• Activity
Count the lines in the records below that contain the word "solution", and reply with only that number.

::::

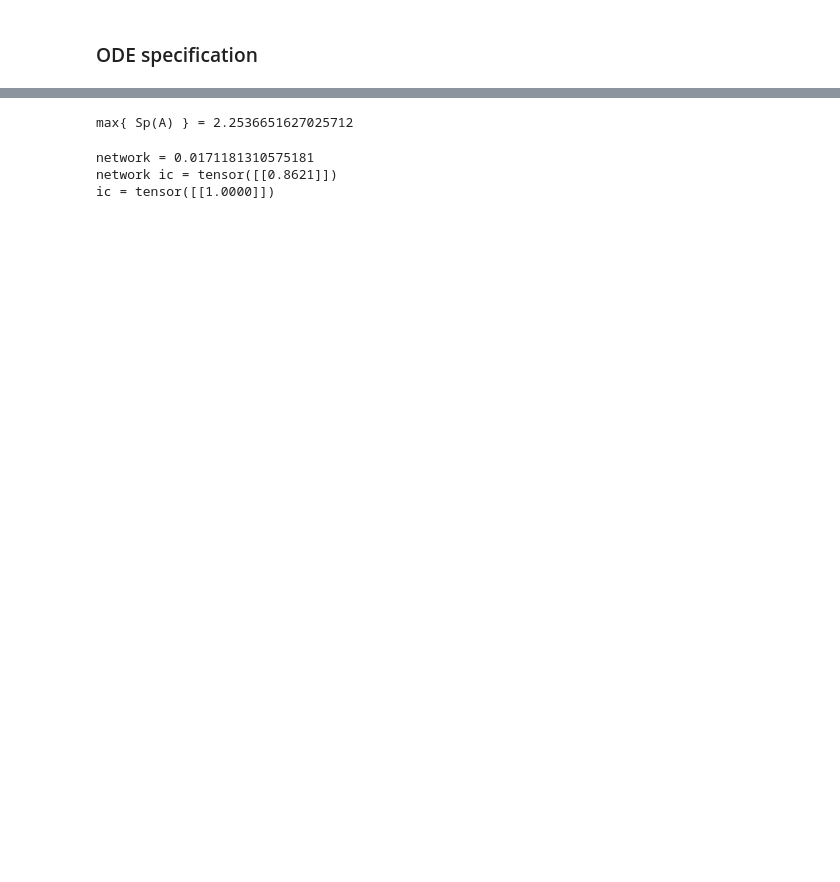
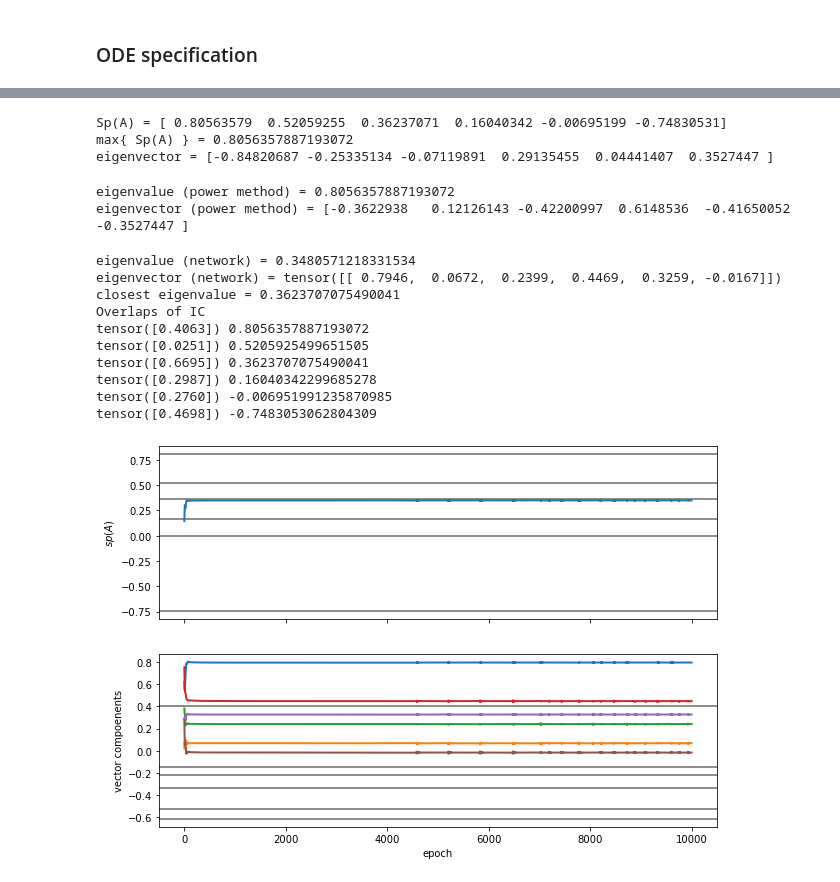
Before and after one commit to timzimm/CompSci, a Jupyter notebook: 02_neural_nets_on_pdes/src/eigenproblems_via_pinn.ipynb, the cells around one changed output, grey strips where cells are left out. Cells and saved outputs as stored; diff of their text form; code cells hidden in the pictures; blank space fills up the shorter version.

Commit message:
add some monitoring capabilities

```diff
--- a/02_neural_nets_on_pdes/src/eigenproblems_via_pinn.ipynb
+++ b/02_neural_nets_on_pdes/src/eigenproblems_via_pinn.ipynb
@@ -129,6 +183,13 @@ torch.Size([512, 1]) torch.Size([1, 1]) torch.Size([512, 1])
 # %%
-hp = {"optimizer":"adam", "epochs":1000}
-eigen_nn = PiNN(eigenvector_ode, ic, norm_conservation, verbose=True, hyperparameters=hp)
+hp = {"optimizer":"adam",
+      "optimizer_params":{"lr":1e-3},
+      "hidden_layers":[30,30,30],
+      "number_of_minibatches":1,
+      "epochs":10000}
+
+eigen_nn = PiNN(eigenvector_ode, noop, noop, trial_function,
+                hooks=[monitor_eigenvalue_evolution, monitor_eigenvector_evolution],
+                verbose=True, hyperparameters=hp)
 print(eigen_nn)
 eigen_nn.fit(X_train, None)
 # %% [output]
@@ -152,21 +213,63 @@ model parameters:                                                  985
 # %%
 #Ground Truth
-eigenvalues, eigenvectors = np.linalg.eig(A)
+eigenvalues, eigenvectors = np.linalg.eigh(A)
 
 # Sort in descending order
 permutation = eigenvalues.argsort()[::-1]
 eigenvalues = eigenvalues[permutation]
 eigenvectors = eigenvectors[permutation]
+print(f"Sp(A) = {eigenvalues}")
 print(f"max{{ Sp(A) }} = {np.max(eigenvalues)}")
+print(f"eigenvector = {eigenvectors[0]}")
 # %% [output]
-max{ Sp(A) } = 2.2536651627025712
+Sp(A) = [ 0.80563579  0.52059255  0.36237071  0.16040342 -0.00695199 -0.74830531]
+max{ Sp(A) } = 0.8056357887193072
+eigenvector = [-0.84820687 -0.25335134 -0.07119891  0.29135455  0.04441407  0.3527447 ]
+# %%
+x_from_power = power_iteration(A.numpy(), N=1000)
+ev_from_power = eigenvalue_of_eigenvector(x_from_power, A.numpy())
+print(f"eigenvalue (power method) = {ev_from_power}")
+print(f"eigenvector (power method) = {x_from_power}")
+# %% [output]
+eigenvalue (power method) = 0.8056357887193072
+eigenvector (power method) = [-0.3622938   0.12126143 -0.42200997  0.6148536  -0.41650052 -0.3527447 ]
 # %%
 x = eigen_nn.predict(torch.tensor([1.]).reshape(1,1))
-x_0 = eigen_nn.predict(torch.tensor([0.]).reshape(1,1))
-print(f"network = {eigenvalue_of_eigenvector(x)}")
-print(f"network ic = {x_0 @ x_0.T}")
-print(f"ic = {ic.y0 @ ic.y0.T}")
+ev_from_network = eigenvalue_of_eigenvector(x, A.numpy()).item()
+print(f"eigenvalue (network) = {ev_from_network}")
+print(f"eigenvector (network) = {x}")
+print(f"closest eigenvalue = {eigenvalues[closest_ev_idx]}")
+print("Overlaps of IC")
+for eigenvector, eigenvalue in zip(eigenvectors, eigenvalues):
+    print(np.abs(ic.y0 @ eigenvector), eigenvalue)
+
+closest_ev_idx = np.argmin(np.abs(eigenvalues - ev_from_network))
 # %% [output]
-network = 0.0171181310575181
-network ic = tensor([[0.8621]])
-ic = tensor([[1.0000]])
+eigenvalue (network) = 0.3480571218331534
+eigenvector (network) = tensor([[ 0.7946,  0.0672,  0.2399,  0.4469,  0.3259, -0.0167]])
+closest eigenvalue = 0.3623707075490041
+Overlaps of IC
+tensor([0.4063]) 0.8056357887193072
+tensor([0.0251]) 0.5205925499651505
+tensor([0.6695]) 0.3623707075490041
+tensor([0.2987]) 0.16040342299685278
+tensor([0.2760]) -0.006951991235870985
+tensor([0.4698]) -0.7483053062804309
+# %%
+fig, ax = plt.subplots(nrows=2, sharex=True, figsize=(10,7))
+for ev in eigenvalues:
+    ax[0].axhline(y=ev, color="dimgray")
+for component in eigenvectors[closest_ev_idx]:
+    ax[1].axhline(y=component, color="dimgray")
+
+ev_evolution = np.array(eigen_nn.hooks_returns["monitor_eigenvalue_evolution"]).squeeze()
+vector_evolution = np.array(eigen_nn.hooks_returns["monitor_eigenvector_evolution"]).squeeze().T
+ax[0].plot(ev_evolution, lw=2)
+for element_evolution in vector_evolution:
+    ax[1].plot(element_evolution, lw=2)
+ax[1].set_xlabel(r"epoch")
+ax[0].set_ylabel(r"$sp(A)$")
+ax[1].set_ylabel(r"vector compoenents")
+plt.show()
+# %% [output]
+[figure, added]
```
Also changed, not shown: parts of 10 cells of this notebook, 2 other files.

::::

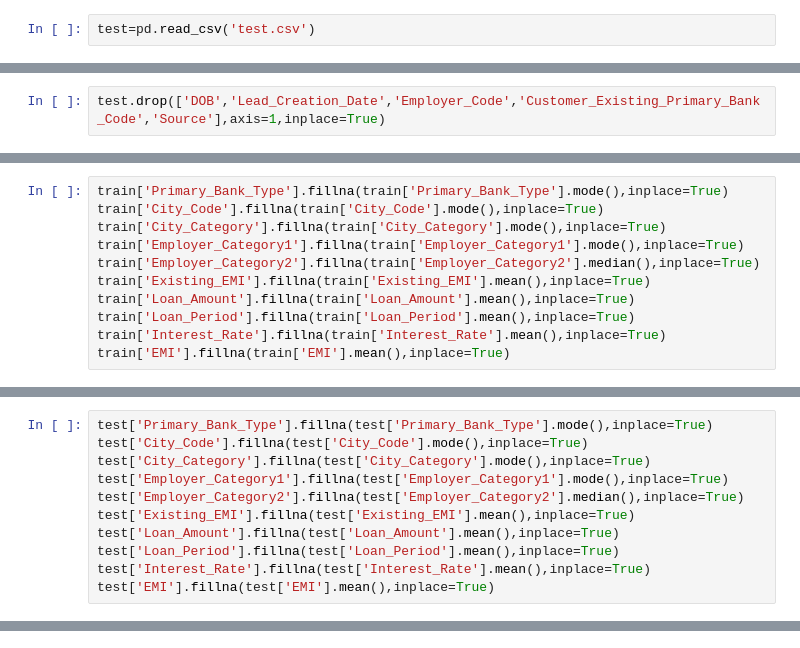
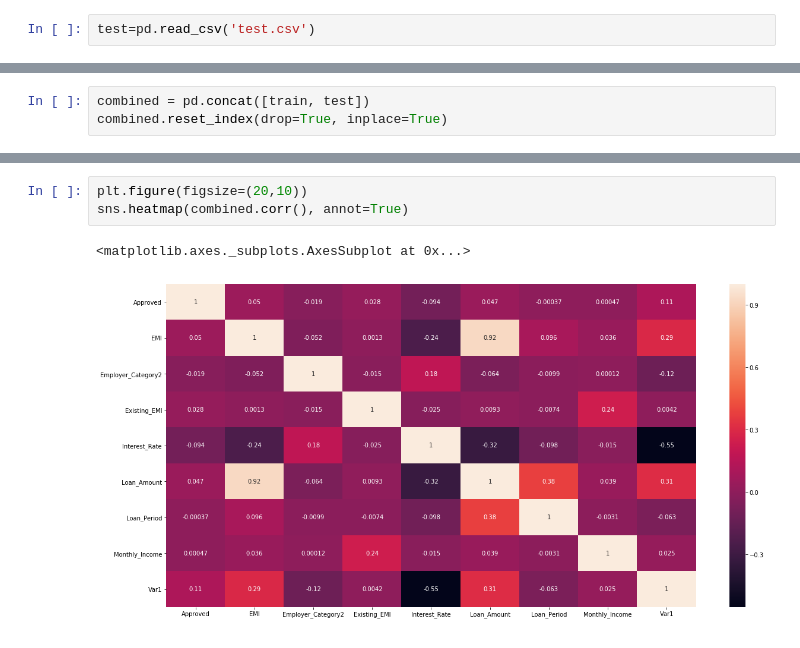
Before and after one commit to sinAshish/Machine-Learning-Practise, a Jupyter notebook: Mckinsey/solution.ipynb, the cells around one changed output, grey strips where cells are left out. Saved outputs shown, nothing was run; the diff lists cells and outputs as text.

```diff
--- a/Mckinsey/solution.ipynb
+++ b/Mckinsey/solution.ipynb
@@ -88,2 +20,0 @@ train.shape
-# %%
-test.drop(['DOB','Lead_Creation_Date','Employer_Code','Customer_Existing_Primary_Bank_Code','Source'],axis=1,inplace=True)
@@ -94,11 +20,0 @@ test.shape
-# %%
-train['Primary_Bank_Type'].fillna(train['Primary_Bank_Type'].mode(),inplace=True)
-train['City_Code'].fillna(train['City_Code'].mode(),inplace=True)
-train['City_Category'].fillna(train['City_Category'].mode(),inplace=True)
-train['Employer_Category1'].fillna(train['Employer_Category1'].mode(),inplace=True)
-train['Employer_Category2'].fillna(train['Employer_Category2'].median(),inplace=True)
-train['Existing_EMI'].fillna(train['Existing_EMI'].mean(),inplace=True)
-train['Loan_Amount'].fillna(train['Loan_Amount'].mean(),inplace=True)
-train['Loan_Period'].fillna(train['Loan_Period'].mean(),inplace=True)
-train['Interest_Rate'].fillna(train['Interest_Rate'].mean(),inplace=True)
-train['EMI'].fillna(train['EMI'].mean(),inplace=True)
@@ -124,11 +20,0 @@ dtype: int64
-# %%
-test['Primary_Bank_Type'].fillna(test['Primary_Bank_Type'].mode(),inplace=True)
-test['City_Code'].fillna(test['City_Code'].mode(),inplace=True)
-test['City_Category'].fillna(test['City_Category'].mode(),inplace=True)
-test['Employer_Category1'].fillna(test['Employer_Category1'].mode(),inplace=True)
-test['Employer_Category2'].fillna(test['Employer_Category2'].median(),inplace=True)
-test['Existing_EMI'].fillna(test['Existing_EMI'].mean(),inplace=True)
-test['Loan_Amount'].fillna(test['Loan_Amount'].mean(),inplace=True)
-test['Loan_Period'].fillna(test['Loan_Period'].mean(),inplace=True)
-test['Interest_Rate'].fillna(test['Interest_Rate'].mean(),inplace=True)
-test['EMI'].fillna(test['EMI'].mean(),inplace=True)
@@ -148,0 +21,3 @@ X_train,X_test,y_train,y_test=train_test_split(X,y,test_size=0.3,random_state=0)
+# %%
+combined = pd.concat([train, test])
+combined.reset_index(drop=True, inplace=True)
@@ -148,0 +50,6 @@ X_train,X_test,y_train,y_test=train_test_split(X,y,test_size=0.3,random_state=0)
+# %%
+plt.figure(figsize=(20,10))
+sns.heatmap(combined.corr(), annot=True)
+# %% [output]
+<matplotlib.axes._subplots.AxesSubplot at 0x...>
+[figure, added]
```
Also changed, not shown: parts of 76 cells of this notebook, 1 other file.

::::

• Answer space
3